Dialogue as good as this is a gift for actors, so long as they are up to it, and this is a very good cast indeed who rise to the occasion with great panache. The central couple, Kenneth and Sandra, are a fascinating pair of middle class monsters. They are a good match for each other, both wilful, self indulgent and selfish, seeming to be completely unaware of the damage that they are causing to those around them, and blind to the needs of their children. They will survive, their kind always do, but it will be at someone else’s expense. Ben Addis and Lisa Jackson have great rapport as Kenneth and Sandra and they play off each other with great speed and accuracy. They could take on the roles of George and Martha in Who’s Afraid of Virginia Woolf with no trouble at all. Their daughter Rose is a trier, a good girl who wants to please, driven to extremes by the fact that her parents don’t seem to notice or care much however hard she works, or whatever she does. She is screaming out for someone to take an interest in her but nobody even bothers to remember what she is doing let alone care about it. Rosie Wyatt gives a fine performance, particularly as the sixteen year old Rose in the second act. Her younger brother Jamie is brighter and sharper than his sister. The lack of guidance and understanding from his parents leads him to opt out. He is content, in collusion with his father, to slob around and achieve little. It is a waste of a life, and you wouldn’t want to see the results of his behaviour when he reaches middle age. James Barrett does a good job and makes the most of a part where he is not given quite so much to work with as the other characters. A lot has to go unsaid.
It’s not often that a back stage team gets a mention but having watched them do two complete set changes, including flats, in front of an audience I feel the need to give them a pat on the back. They were slick and efficient and didn’t waste a moment, and that mattered.

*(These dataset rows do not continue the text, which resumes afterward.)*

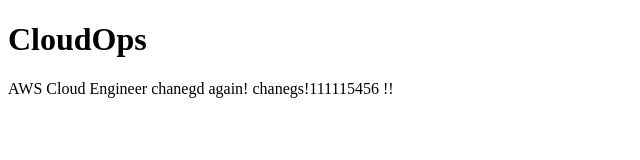
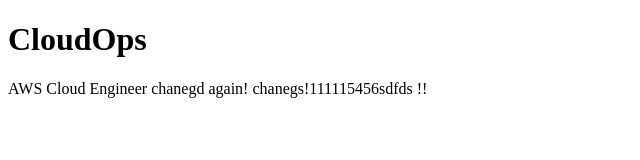
Before and after one commit to Shawnbaloch/Html-code, a plain HTML site: page index.html in a window 1280 px wide. Shown: the full height of the page, 0-640 px from the left. Drawn offline with Linux system fonts and the light colour scheme.

Commit message:
Update index.html

```diff
--- a/index.html
+++ b/index.html
@@ -6,7 +6,7 @@
 <body>
 
 <h1>CloudOps</h1>
-<p>AWS Cloud Engineer chanegd again! chanegs!111115456 !! </p>
+<p>AWS Cloud Engineer chanegd again! chanegs!111115456sdfds !! </p>
 
 </body>
 </html>
```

This play deserved a bigger audience for the matinee here in Scarborough. When writing and acting this good come together it reminds me why I keep coming to the theatre. I am very pleased that Paines Plough and the Drum Theatre Plymouth are alive and well and able to send theatre of this quality all the way up north.